DFKI leads the activity. Other partners in the initiative are Digital Catapult from London, which brings its know-how on Internet of Things connectivity solutions, as well as business champion NEOCOSMO, a German company working with modern learning environments. The Airbus Group participates as a pilot customer.
The project simulated a part of an aircraft interior containing Digital Catapult sensors for various critical components. These sensors record, for example, whether a connection was made correctly, in what order different components were installed, and whether each component was properly aligned.
DFKI and NECOSMO use the obtained data to provide a digital, adaptive knowledge and learning environment. The basis for this is the artificial intelligence-based knowledge and support service for intelligent production (“adwisar 2.0”). This architecture interprets the data of the production line to provide possible support measures for the workers.

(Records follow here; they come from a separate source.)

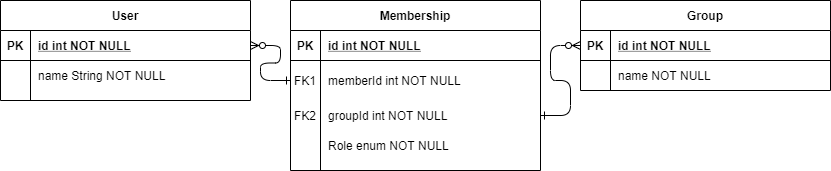
The draw.io diagram DBMS/groupSystem_rDBM.png in placetobeer/documentation, before a commit. Source tidied: cells renumbered, new cells last; positions are measured from the earlier drawing's top-left corner, leaving out a move shared by most shapes. Its diagram source:
```xml
<mxGraphModel>
  <root>
    <mxCell id="0" />
    <mxCell id="1" parent="0" />
    <mxCell id="2" style="edgeStyle=entityRelationEdgeStyle;endArrow=ERzeroToMany;startArrow=ERone;endFill=1;startFill=0;" parent="1" edge="1" source="10" target="14">
      <mxGeometry relative="1" as="geometry" />
    </mxCell>
    <mxCell id="3" value="Membership" style="shape=table;startSize=30;rowLines=0;fontStyle=1;align=center;" parent="1" vertex="1">
      <mxGeometry x="290" width="250" height="170" as="geometry" />
    </mxCell>
    <mxCell id="4" style="shape=partialRectangle;fillColor=none;top=0;left=0;right=0;bottom=1;" parent="3" vertex="1">
      <mxGeometry y="30" width="250" height="30" as="geometry" />
    </mxCell>
    <mxCell id="5" value="PK" style="shape=partialRectangle;overflow=hidden;fillColor=none;top=0;left=0;bottom=0;right=0;fontStyle=1;" parent="4" vertex="1">
      <mxGeometry width="30" height="30" as="geometry" />
    </mxCell>
    <mxCell id="6" value="id int NOT NULL " style="shape=partialRectangle;overflow=hidden;fillColor=none;top=0;left=0;bottom=0;right=0;align=left;spacingLeft=6;fontStyle=5;" parent="4" vertex="1">
      <mxGeometry x="30" width="220" height="30" as="geometry" />
    </mxCell>
    <mxCell id="7" style="shape=partialRectangle;fillColor=none;points=[[0,0.5],[1,0.5]];portConstraint=eastwest;top=0;left=0;right=0;bottom=0;" parent="3" vertex="1">
      <mxGeometry y="60" width="250" height="40" as="geometry" />
    </mxCell>
    <mxCell id="8" value="FK1" style="shape=partialRectangle;overflow=hidden;fillColor=none;top=0;left=0;bottom=0;right=0;" parent="7" vertex="1">
      <mxGeometry width="30" height="40" as="geometry" />
    </mxCell>
    <mxCell id="9" value="memberId int NOT NULL" style="shape=partialRectangle;overflow=hidden;fillColor=none;top=0;left=0;bottom=0;right=0;align=left;spacingLeft=6;" parent="7" vertex="1">
      <mxGeometry x="30" width="220" height="40" as="geometry" />
    </mxCell>
    <mxCell id="10" style="shape=partialRectangle;fillColor=none;points=[[0,0.5],[1,0.5]];portConstraint=eastwest;top=0;left=0;right=0;bottom=0;" parent="3" vertex="1">
      <mxGeometry y="100" width="250" height="30" as="geometry" />
    </mxCell>
    <mxCell id="11" value="FK2" style="shape=partialRectangle;overflow=hidden;fillColor=none;top=0;left=0;bottom=0;right=0;" parent="10" vertex="1">
      <mxGeometry width="30" height="30" as="geometry" />
    </mxCell>
    <mxCell id="12" value="groupId int NOT NULL" style="shape=partialRectangle;overflow=hidden;fillColor=none;top=0;left=0;bottom=0;right=0;align=left;spacingLeft=6;" parent="10" vertex="1">
      <mxGeometry x="30" width="220" height="30" as="geometry" />
    </mxCell>
    <mxCell id="13" value="Group" style="shape=table;startSize=30;rowLines=0;fontStyle=1;align=center;" parent="1" vertex="1">
      <mxGeometry x="580" width="250" height="90" as="geometry" />
    </mxCell>
    <mxCell id="14" style="shape=partialRectangle;fillColor=none;points=[[0,0.5],[1,0.5]];portConstraint=eastwest;top=0;left=0;right=0;bottom=1;" parent="13" vertex="1">
      <mxGeometry y="30" width="250" height="30" as="geometry" />
    </mxCell>
    <mxCell id="15" value="PK" style="shape=partialRectangle;overflow=hidden;fillColor=none;top=0;left=0;bottom=0;right=0;fontStyle=1;" parent="14" vertex="1">
      <mxGeometry width="30" height="30" as="geometry" />
    </mxCell>
    <mxCell id="16" value="id int NOT NULL " style="shape=partialRectangle;overflow=hidden;fillColor=none;top=0;left=0;bottom=0;right=0;align=left;spacingLeft=6;fontStyle=5;" parent="14" vertex="1">
      <mxGeometry x="30" width="220" height="30" as="geometry" />
    </mxCell>
    <mxCell id="17" style="shape=partialRectangle;fillColor=none;top=0;left=0;right=0;bottom=0;" parent="13" vertex="1">
      <mxGeometry y="60" width="250" height="30" as="geometry" />
    </mxCell>
    <mxCell id="18" style="shape=partialRectangle;overflow=hidden;fillColor=none;top=0;left=0;bottom=0;right=0;" parent="17" vertex="1">
      <mxGeometry width="30" height="30" as="geometry" />
    </mxCell>
    <mxCell id="19" value="name NOT NULL" style="shape=partialRectangle;overflow=hidden;fillColor=none;top=0;left=0;bottom=0;right=0;align=left;spacingLeft=6;" parent="17" vertex="1">
      <mxGeometry x="30" width="220" height="30" as="geometry" />
    </mxCell>
    <mxCell id="20" value="User" style="shape=table;startSize=30;rowLines=0;fontStyle=1;align=center;" parent="1" vertex="1">
      <mxGeometry width="250" height="100" as="geometry" />
    </mxCell>
    <mxCell id="21" style="shape=partialRectangle;fillColor=none;points=[[0,0.5],[1,0.5]];portConstraint=eastwest;top=0;left=0;right=0;bottom=1;" parent="20" vertex="1">
      <mxGeometry y="30" width="250" height="30" as="geometry" />
    </mxCell>
    <mxCell id="22" value="PK" style="shape=partialRectangle;overflow=hidden;fillColor=none;top=0;left=0;bottom=0;right=0;fontStyle=1;" parent="21" vertex="1">
      <mxGeometry width="30" height="30" as="geometry" />
    </mxCell>
    <mxCell id="23" value="id int NOT NULL " style="shape=partialRectangle;overflow=hidden;fillColor=none;top=0;left=0;bottom=0;right=0;align=left;spacingLeft=6;fontStyle=5;" parent="21" vertex="1">
      <mxGeometry x="30" width="220" height="30" as="geometry" />
    </mxCell>
    <mxCell id="24" style="shape=partialRectangle;fillColor=none;top=0;left=0;right=0;bottom=0;" parent="20" vertex="1">
      <mxGeometry y="60" width="250" height="30" as="geometry" />
    </mxCell>
    <mxCell id="25" style="shape=partialRectangle;overflow=hidden;fillColor=none;top=0;left=0;bottom=0;right=0;" parent="24" vertex="1">
      <mxGeometry width="30" height="30" as="geometry" />
    </mxCell>
    <mxCell id="26" value="name String NOT NULL" style="shape=partialRectangle;overflow=hidden;fillColor=none;top=0;left=0;bottom=0;right=0;align=left;spacingLeft=6;" parent="24" vertex="1">
      <mxGeometry x="30" width="220" height="30" as="geometry" />
    </mxCell>
    <mxCell id="27" value="Role enum NOT NULL" style="shape=partialRectangle;overflow=hidden;fillColor=none;top=0;left=0;bottom=0;right=0;align=left;spacingLeft=6;" parent="1" vertex="1">
      <mxGeometry x="320" y="130" width="220" height="30" as="geometry" />
    </mxCell>
    <mxCell id="28" style="edgeStyle=entityRelationEdgeStyle;endArrow=ERzeroToMany;startArrow=ERone;endFill=1;startFill=0;" parent="1" edge="1" source="7" target="21">
      <mxGeometry relative="1" as="geometry" />
    </mxCell>
  </root>
</mxGraphModel>
```
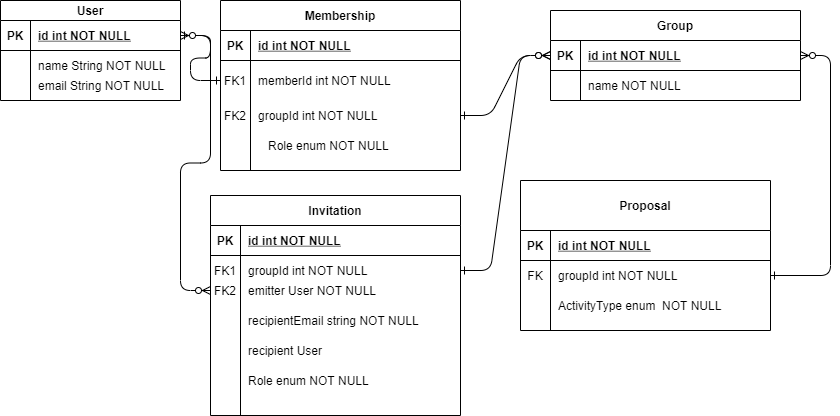
The same file after the commit.

Commit message:
reworked rDBM

The edit, as a diff of the source:
```diff
@@ -6,37 +6,37 @@
       <mxGeometry relative="1" as="geometry" />
     </mxCell>
     <mxCell id="3" value="Membership" style="shape=table;startSize=30;rowLines=0;fontStyle=1;align=center;" parent="1" vertex="1">
-      <mxGeometry x="290" width="250" height="170" as="geometry" />
+      <mxGeometry x="220" width="240" height="170" as="geometry" />
     </mxCell>
     <mxCell id="4" style="shape=partialRectangle;fillColor=none;top=0;left=0;right=0;bottom=1;" parent="3" vertex="1">
-      <mxGeometry y="30" width="250" height="30" as="geometry" />
+      <mxGeometry y="30" width="240" height="30" as="geometry" />
     </mxCell>
     <mxCell id="5" value="PK" style="shape=partialRectangle;overflow=hidden;fillColor=none;top=0;left=0;bottom=0;right=0;fontStyle=1;" parent="4" vertex="1">
       <mxGeometry width="30" height="30" as="geometry" />
     </mxCell>
     <mxCell id="6" value="id int NOT NULL " style="shape=partialRectangle;overflow=hidden;fillColor=none;top=0;left=0;bottom=0;right=0;align=left;spacingLeft=6;fontStyle=5;" parent="4" vertex="1">
-      <mxGeometry x="30" width="220" height="30" as="geometry" />
+      <mxGeometry x="30" width="210" height="30" as="geometry" />
     </mxCell>
     <mxCell id="7" style="shape=partialRectangle;fillColor=none;points=[[0,0.5],[1,0.5]];portConstraint=eastwest;top=0;left=0;right=0;bottom=0;" parent="3" vertex="1">
-      <mxGeometry y="60" width="250" height="40" as="geometry" />
+      <mxGeometry y="60" width="240" height="40" as="geometry" />
     </mxCell>
     <mxCell id="8" value="FK1" style="shape=partialRectangle;overflow=hidden;fillColor=none;top=0;left=0;bottom=0;right=0;" parent="7" vertex="1">
       <mxGeometry width="30" height="40" as="geometry" />
     </mxCell>
     <mxCell id="9" value="memberId int NOT NULL" style="shape=partialRectangle;overflow=hidden;fillColor=none;top=0;left=0;bottom=0;right=0;align=left;spacingLeft=6;" parent="7" vertex="1">
-      <mxGeometry x="30" width="220" height="40" as="geometry" />
+      <mxGeometry x="30" width="210" height="40" as="geometry" />
     </mxCell>
     <mxCell id="10" style="shape=partialRectangle;fillColor=none;points=[[0,0.5],[1,0.5]];portConstraint=eastwest;top=0;left=0;right=0;bottom=0;" parent="3" vertex="1">
-      <mxGeometry y="100" width="250" height="30" as="geometry" />
+      <mxGeometry y="100" width="240" height="30" as="geometry" />
     </mxCell>
     <mxCell id="11" value="FK2" style="shape=partialRectangle;overflow=hidden;fillColor=none;top=0;left=0;bottom=0;right=0;" parent="10" vertex="1">
       <mxGeometry width="30" height="30" as="geometry" />
     </mxCell>
     <mxCell id="12" value="groupId int NOT NULL" style="shape=partialRectangle;overflow=hidden;fillColor=none;top=0;left=0;bottom=0;right=0;align=left;spacingLeft=6;" parent="10" vertex="1">
-      <mxGeometry x="30" width="220" height="30" as="geometry" />
+      <mxGeometry x="30" width="210" height="30" as="geometry" />
     </mxCell>
     <mxCell id="13" value="Group" style="shape=table;startSize=30;rowLines=0;fontStyle=1;align=center;" parent="1" vertex="1">
-      <mxGeometry x="580" width="250" height="90" as="geometry" />
+      <mxGeometry x="550" y="10" width="250" height="90" as="geometry" />
     </mxCell>
     <mxCell id="14" style="shape=partialRectangle;fillColor=none;points=[[0,0.5],[1,0.5]];portConstraint=eastwest;top=0;left=0;right=0;bottom=1;" parent="13" vertex="1">
       <mxGeometry y="30" width="250" height="30" as="geometry" />
@@ -56,32 +56,109 @@
     <mxCell id="19" value="name NOT NULL" style="shape=partialRectangle;overflow=hidden;fillColor=none;top=0;left=0;bottom=0;right=0;align=left;spacingLeft=6;" parent="17" vertex="1">
       <mxGeometry x="30" width="220" height="30" as="geometry" />
     </mxCell>
-    <mxCell id="20" value="User" style="shape=table;startSize=30;rowLines=0;fontStyle=1;align=center;" parent="1" vertex="1">
-      <mxGeometry width="250" height="100" as="geometry" />
+    <mxCell id="20" value="User" style="shape=table;startSize=20;rowLines=0;fontStyle=1;align=center;" parent="1" vertex="1">
+      <mxGeometry width="180" height="100" as="geometry" />
     </mxCell>
     <mxCell id="21" style="shape=partialRectangle;fillColor=none;points=[[0,0.5],[1,0.5]];portConstraint=eastwest;top=0;left=0;right=0;bottom=1;" parent="20" vertex="1">
-      <mxGeometry y="30" width="250" height="30" as="geometry" />
+      <mxGeometry y="20" width="180" height="30" as="geometry" />
     </mxCell>
     <mxCell id="22" value="PK" style="shape=partialRectangle;overflow=hidden;fillColor=none;top=0;left=0;bottom=0;right=0;fontStyle=1;" parent="21" vertex="1">
       <mxGeometry width="30" height="30" as="geometry" />
     </mxCell>
     <mxCell id="23" value="id int NOT NULL " style="shape=partialRectangle;overflow=hidden;fillColor=none;top=0;left=0;bottom=0;right=0;align=left;spacingLeft=6;fontStyle=5;" parent="21" vertex="1">
-      <mxGeometry x="30" width="220" height="30" as="geometry" />
+      <mxGeometry x="30" width="150" height="30" as="geometry" />
     </mxCell>
     <mxCell id="24" style="shape=partialRectangle;fillColor=none;top=0;left=0;right=0;bottom=0;" parent="20" vertex="1">
-      <mxGeometry y="60" width="250" height="30" as="geometry" />
+      <mxGeometry y="50" width="180" height="30" as="geometry" />
     </mxCell>
     <mxCell id="25" style="shape=partialRectangle;overflow=hidden;fillColor=none;top=0;left=0;bottom=0;right=0;" parent="24" vertex="1">
       <mxGeometry width="30" height="30" as="geometry" />
     </mxCell>
     <mxCell id="26" value="name String NOT NULL" style="shape=partialRectangle;overflow=hidden;fillColor=none;top=0;left=0;bottom=0;right=0;align=left;spacingLeft=6;" parent="24" vertex="1">
-      <mxGeometry x="30" width="220" height="30" as="geometry" />
+      <mxGeometry x="30" width="150" height="30" as="geometry" />
     </mxCell>
+    <mxCell id="29" style="edgeStyle=entityRelationEdgeStyle;endArrow=ERzeroToMany;startArrow=ERone;endFill=1;startFill=0;" parent="20" edge="1" source="21">
+      <mxGeometry relative="1" as="geometry">
+        <mxPoint x="210" y="290" as="targetPoint" />
+      </mxGeometry>
+    </mxCell>
     <mxCell id="27" value="Role enum NOT NULL" style="shape=partialRectangle;overflow=hidden;fillColor=none;top=0;left=0;bottom=0;right=0;align=left;spacingLeft=6;" parent="1" vertex="1">
-      <mxGeometry x="320" y="130" width="220" height="30" as="geometry" />
+      <mxGeometry x="260" y="130" width="220" height="30" as="geometry" />
     </mxCell>
     <mxCell id="28" style="edgeStyle=entityRelationEdgeStyle;endArrow=ERzeroToMany;startArrow=ERone;endFill=1;startFill=0;" parent="1" edge="1" source="7" target="21">
       <mxGeometry relative="1" as="geometry" />
     </mxCell>
+    <mxCell id="30" value="Proposal" style="shape=table;startSize=50;rowLines=0;fontStyle=1;align=center;" parent="1" vertex="1">
+      <mxGeometry x="520" y="180" width="250" height="150" as="geometry" />
+    </mxCell>
+    <mxCell id="31" style="shape=partialRectangle;fillColor=none;top=0;left=0;right=0;bottom=1;" parent="30" vertex="1">
+      <mxGeometry y="50" width="250" height="30" as="geometry" />
+    </mxCell>
+    <mxCell id="32" value="PK" style="shape=partialRectangle;overflow=hidden;fillColor=none;top=0;left=0;bottom=0;right=0;fontStyle=1;" parent="31" vertex="1">
+      <mxGeometry width="30" height="30" as="geometry" />
+    </mxCell>
+    <mxCell id="33" value="id int NOT NULL " style="shape=partialRectangle;overflow=hidden;fillColor=none;top=0;left=0;bottom=0;right=0;align=left;spacingLeft=6;fontStyle=5;" parent="31" vertex="1">
+      <mxGeometry x="30" width="220" height="30" as="geometry" />
+    </mxCell>
+    <mxCell id="34" style="shape=partialRectangle;fillColor=none;points=[[0,0.5],[1,0.5]];portConstraint=eastwest;top=0;left=0;right=0;bottom=0;" parent="30" vertex="1">
+      <mxGeometry y="80" width="250" height="30" as="geometry" />
+    </mxCell>
+    <mxCell id="35" value="FK" style="shape=partialRectangle;overflow=hidden;fillColor=none;top=0;left=0;bottom=0;right=0;" parent="34" vertex="1">
+      <mxGeometry width="30" height="30" as="geometry" />
+    </mxCell>
+    <mxCell id="36" value="groupId int NOT NULL" style="shape=partialRectangle;overflow=hidden;fillColor=none;top=0;left=0;bottom=0;right=0;align=left;spacingLeft=6;" parent="34" vertex="1">
+      <mxGeometry x="30" width="220" height="30" as="geometry" />
+    </mxCell>
+    <mxCell id="37" value="ActivityType enum  NOT NULL" style="shape=partialRectangle;overflow=hidden;fillColor=none;top=0;left=0;bottom=0;right=0;align=left;spacingLeft=6;" parent="1" vertex="1">
+      <mxGeometry x="550" y="290" width="220" height="30" as="geometry" />
+    </mxCell>
+    <mxCell id="38" value="emitter User NOT NULL" style="shape=partialRectangle;overflow=hidden;fillColor=none;top=0;left=0;bottom=0;right=0;align=left;spacingLeft=6;" parent="1" vertex="1">
+      <mxGeometry x="240" y="275" width="220" height="30" as="geometry" />
+    </mxCell>
+    <mxCell id="39" style="edgeStyle=entityRelationEdgeStyle;endArrow=ERzeroToMany;startArrow=ERone;endFill=1;startFill=0;" parent="1" edge="1" source="34" target="14">
+      <mxGeometry relative="1" as="geometry" />
+    </mxCell>
+    <mxCell id="40" value="Invitation" style="shape=table;startSize=30;rowLines=0;fontStyle=1;align=center;" parent="1" vertex="1">
+      <mxGeometry x="210" y="195" width="250" height="220" as="geometry" />
+    </mxCell>
+    <mxCell id="41" style="shape=partialRectangle;fillColor=none;top=0;left=0;right=0;bottom=1;" parent="40" vertex="1">
+      <mxGeometry y="30" width="250" height="30" as="geometry" />
+    </mxCell>
+    <mxCell id="42" value="PK" style="shape=partialRectangle;overflow=hidden;fillColor=none;top=0;left=0;bottom=0;right=0;fontStyle=1;" parent="41" vertex="1">
+      <mxGeometry width="30" height="30" as="geometry" />
+    </mxCell>
+    <mxCell id="43" value="id int NOT NULL " style="shape=partialRectangle;overflow=hidden;fillColor=none;top=0;left=0;bottom=0;right=0;align=left;spacingLeft=6;fontStyle=5;" parent="41" vertex="1">
+      <mxGeometry x="30" width="220" height="30" as="geometry" />
+    </mxCell>
+    <mxCell id="44" style="shape=partialRectangle;fillColor=none;points=[[0,0.5],[1,0.5]];portConstraint=eastwest;top=0;left=0;right=0;bottom=0;" parent="40" vertex="1">
+      <mxGeometry y="60" width="250" height="30" as="geometry" />
+    </mxCell>
+    <mxCell id="45" value="FK1" style="shape=partialRectangle;overflow=hidden;fillColor=none;top=0;left=0;bottom=0;right=0;" parent="44" vertex="1">
+      <mxGeometry width="30" height="30" as="geometry" />
+    </mxCell>
+    <mxCell id="46" value="groupId int NOT NULL" style="shape=partialRectangle;overflow=hidden;fillColor=none;top=0;left=0;bottom=0;right=0;align=left;spacingLeft=6;" parent="44" vertex="1">
+      <mxGeometry x="30" width="220" height="30" as="geometry" />
+    </mxCell>
+    <mxCell id="47" value="FK2" style="shape=partialRectangle;overflow=hidden;fillColor=none;top=0;left=0;bottom=0;right=0;" parent="1" vertex="1">
+      <mxGeometry x="210" y="275" width="30" height="30" as="geometry" />
+    </mxCell>
+    <mxCell id="48" style="shape=partialRectangle;overflow=hidden;fillColor=none;top=0;left=0;bottom=0;right=0;" parent="1" vertex="1">
+      <mxGeometry x="210" y="305" width="30" height="30" as="geometry" />
+    </mxCell>
+    <mxCell id="49" value="recipientEmail string NOT NULL" style="shape=partialRectangle;overflow=hidden;fillColor=none;top=0;left=0;bottom=0;right=0;align=left;spacingLeft=6;" parent="1" vertex="1">
+      <mxGeometry x="240" y="305" width="220" height="30" as="geometry" />
+    </mxCell>
+    <mxCell id="50" value="recipient User" style="shape=partialRectangle;overflow=hidden;fillColor=none;top=0;left=0;bottom=0;right=0;align=left;spacingLeft=6;" parent="1" vertex="1">
+      <mxGeometry x="240" y="335" width="220" height="30" as="geometry" />
+    </mxCell>
+    <mxCell id="51" value="email String NOT NULL" style="shape=partialRectangle;overflow=hidden;fillColor=none;top=0;left=0;bottom=0;right=0;align=left;spacingLeft=6;" parent="1" vertex="1">
+      <mxGeometry x="30" y="70" width="150" height="30" as="geometry" />
+    </mxCell>
+    <mxCell id="52" value="Role enum NOT NULL" style="shape=partialRectangle;overflow=hidden;fillColor=none;top=0;left=0;bottom=0;right=0;align=left;spacingLeft=6;" parent="1" vertex="1">
+      <mxGeometry x="240" y="365" width="220" height="30" as="geometry" />
+    </mxCell>
+    <mxCell id="53" style="edgeStyle=entityRelationEdgeStyle;endArrow=ERzeroToMany;startArrow=ERone;endFill=1;startFill=0;" parent="1" edge="1" source="44" target="14">
+      <mxGeometry relative="1" as="geometry" />
+    </mxCell>
   </root>
 </mxGraphModel>
```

NEOCOSMO integrated this service into the microlearning and communication platform PIIPE, which serves as a knowledge service in the project. To do this, the personalization technology in PIIPE was expanded to include intelligence support developed by DFKI to provide the opportunity of proactively identifying the individual knowledge needs of factory-based employees and to provide the knowledge needed to address individual gaps.
On PIIPE, users can find articles, dossiers, step-by-step instructions, videos and other learning materials in the sense of “learning nuggets”, regardless of time and place. A company can offer its employees content channels that they can subscribe to. Once new content such as articles, videos or knowledge dossiers have been published or updated, PIIPE notifies users and helps keeping them up-to-date.
The one-year EIT project has proved to AI-Aid that IoT assets can gather valuable data to make manufacturing processes and training more effective. The future Airbus factory has implemented a multi-network solution that enables the company to communicate in a way that was previously unachievable.